**DATA PROVIDED:**

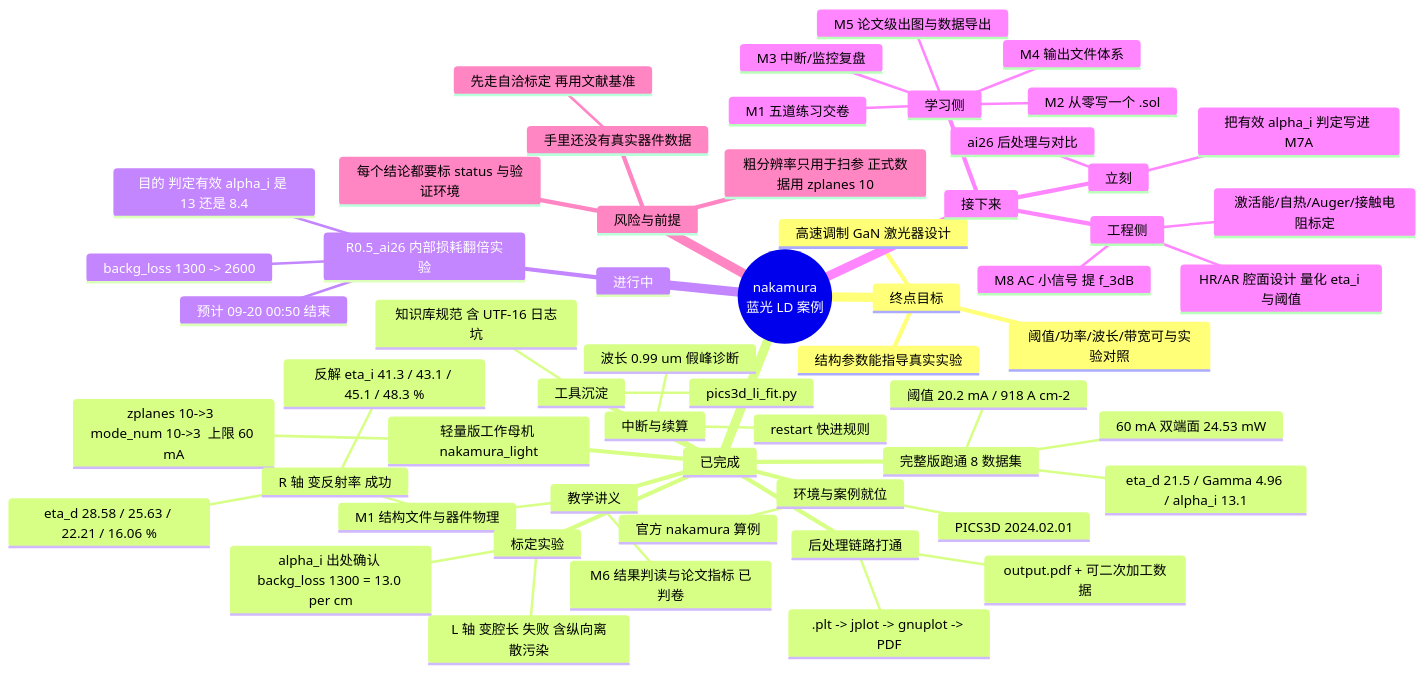
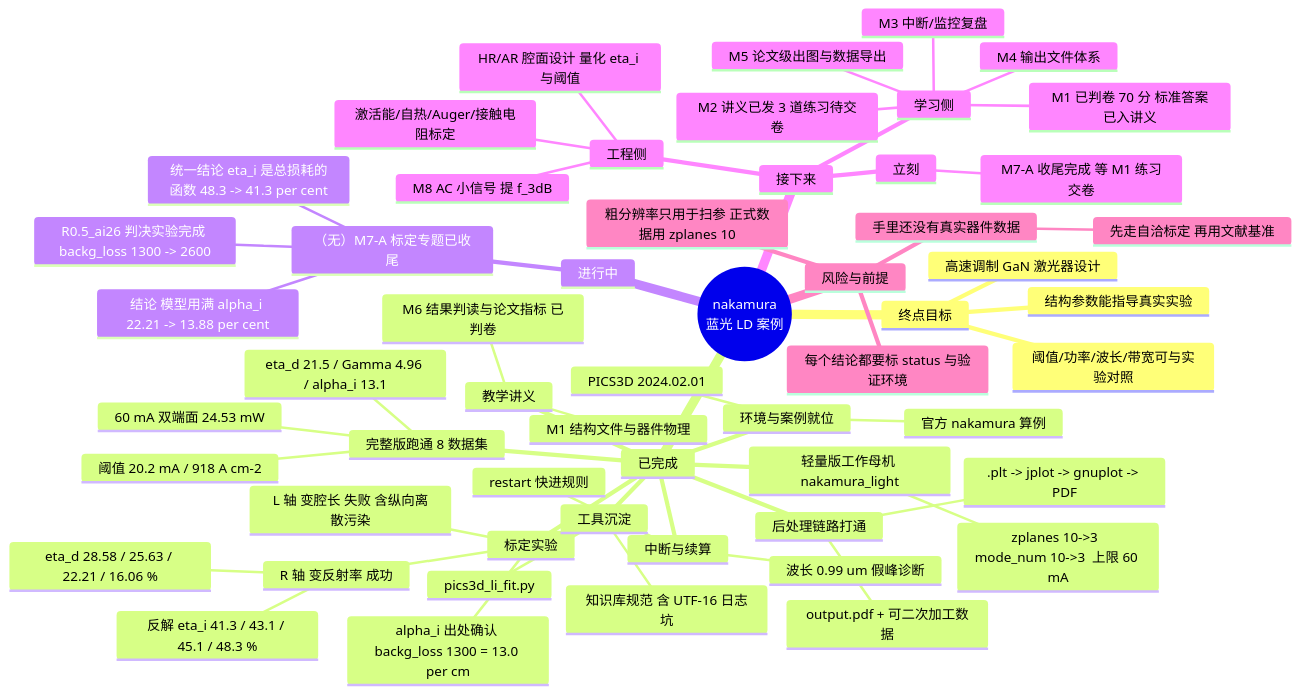
Before and after one commit to keuegaga/kexuegaga: the diagram in 00-入口/nakamura案例仿真全景图.md, drawn with Mermaid. The commit also changed other lines of this file and 8 other files, not shown here.

````diff
--- a/00-入口/nakamura案例仿真全景图.md
+++ b/00-入口/nakamura案例仿真全景图.md
@@ -23,60 +23,59 @@
 ```mermaid
 mindmap
   root((nakamura<br/>蓝光 LD 案例))
     终点目标
       高速调制 GaN 激光器设计
       结构参数能指导真实实验
       阈值/功率/波长/带宽可与实验对照
     已完成
       环境与案例就位
         PICS3D 2024.02.01
         官方 nakamura 算例
       完整版跑通 8 数据集
         阈值 20.2 mA / 918 A cm-2
         60 mA 双端面 24.53 mW
         eta_d 21.5 / Gamma 4.96 / alpha_i 13.1
       后处理链路打通
         .plt -> jplot -> gnuplot -> PDF
         output.pdf + 可二次加工数据
       中断与续算
         restart 快进规则
         波长 0.99 um 假峰诊断
       轻量版工作母机 nakamura_light
         zplanes 10->3  mode_num 10->3  上限 60 mA
       教学讲义
         M1 结构文件与器件物理
         M6 结果判读与论文指标 已判卷
       标定实验
         L 轴 变腔长 失败 含纵向离散污染
         R 轴 变反射率 成功
           eta_d 28.58 / 25.63 / 22.21 / 16.06 %
           反解 eta_i 41.3 / 43.1 / 45.1 / 48.3 %
         alpha_i 出处确认 backg_loss 1300 = 13.0 per cm
       工具沉淀
         pics3d_li_fit.py
         知识库规范 含 UTF-16 日志坑
     进行中
-      R0.5_ai26 内部损耗翻倍实验
-        backg_loss 1300 -> 2600
-        目的 判定有效 alpha_i 是 13 还是 8.4
-        预计 09-20 00:50 结束
+      （无）M7-A 标定专题已收尾
+        R0.5_ai26 判决实验完成 backg_loss 1300 -> 2600
+        结论 模型用满 alpha_i 22.21 -> 13.88 per cent
+        统一结论 eta_i 是总损耗的函数 48.3 -> 41.3 per cent
     接下来
       立刻
-        ai26 后处理与对比
-        把有效 alpha_i 判定写进 M7A
+        M7-A 收尾完成 等 M1 练习交卷
       学习侧
-        M1 五道练习交卷
-        M2 从零写一个 .sol
+        M1 已判卷 70 分 标准答案已入讲义
+        M2 讲义已发 3 道练习待交卷
         M3 中断/监控复盘
         M4 输出文件体系
         M5 论文级出图与数据导出
       工程侧
         HR/AR 腔面设计 量化 eta_i 与阈值
         激活能/自热/Auger/接触电阻标定
         M8 AC 小信号 提 f_3dB
     风险与前提
       手里还没有真实器件数据
         先走自洽标定 再用文献基准
       每个结论都要标 status 与验证环境
       粗分辨率只用于扫参 正式数据用 zplanes 10
 ```
````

**TRY IT:**
From the line with "pics3d_li_fit.py" to the final line of the listing, write out each line unchanged. Add nothing.

**TASK RESULT:**
         pics3d_li_fit.py
         知识库规范 含 UTF-16 日志坑
     进行中
-      R0.5_ai26 内部损耗翻倍实验
-        backg_loss 1300 -> 2600
-        目的 判定有效 alpha_i 是 13 还是 8.4
-        预计 09-20 00:50 结束
+      （无）M7-A 标定专题已收尾
+        R0.5_ai26 判决实验完成 backg_loss 1300 -> 2600
+        结论 模型用满 alpha_i 22.21 -> 13.88 per cent
+        统一结论 eta_i 是总损耗的函数 48.3 -> 41.3 per cent
     接下来
       立刻
-        ai26 后处理与对比
-        把有效 alpha_i 判定写进 M7A
+        M7-A 收尾完成 等 M1 练习交卷
       学习侧
-        M1 五道练习交卷
-        M2 从零写一个 .sol
+        M1 已判卷 70 分 标准答案已入讲义
+        M2 讲义已发 3 道练习待交卷
         M3 中断/监控复盘
         M4 输出文件体系
         M5 论文级出图与数据导出
       工程侧
         HR/AR 腔面设计 量化 eta_i 与阈值
         激活能/自热/Auger/接触电阻标定
         M8 AC 小信号 提 f_3dB
     风险与前提
       手里还没有真实器件数据
         先走自洽标定 再用文献基准
       每个结论都要标 status 与验证环境
       粗分辨率只用于扫参 正式数据用 zplanes 10
 ```
````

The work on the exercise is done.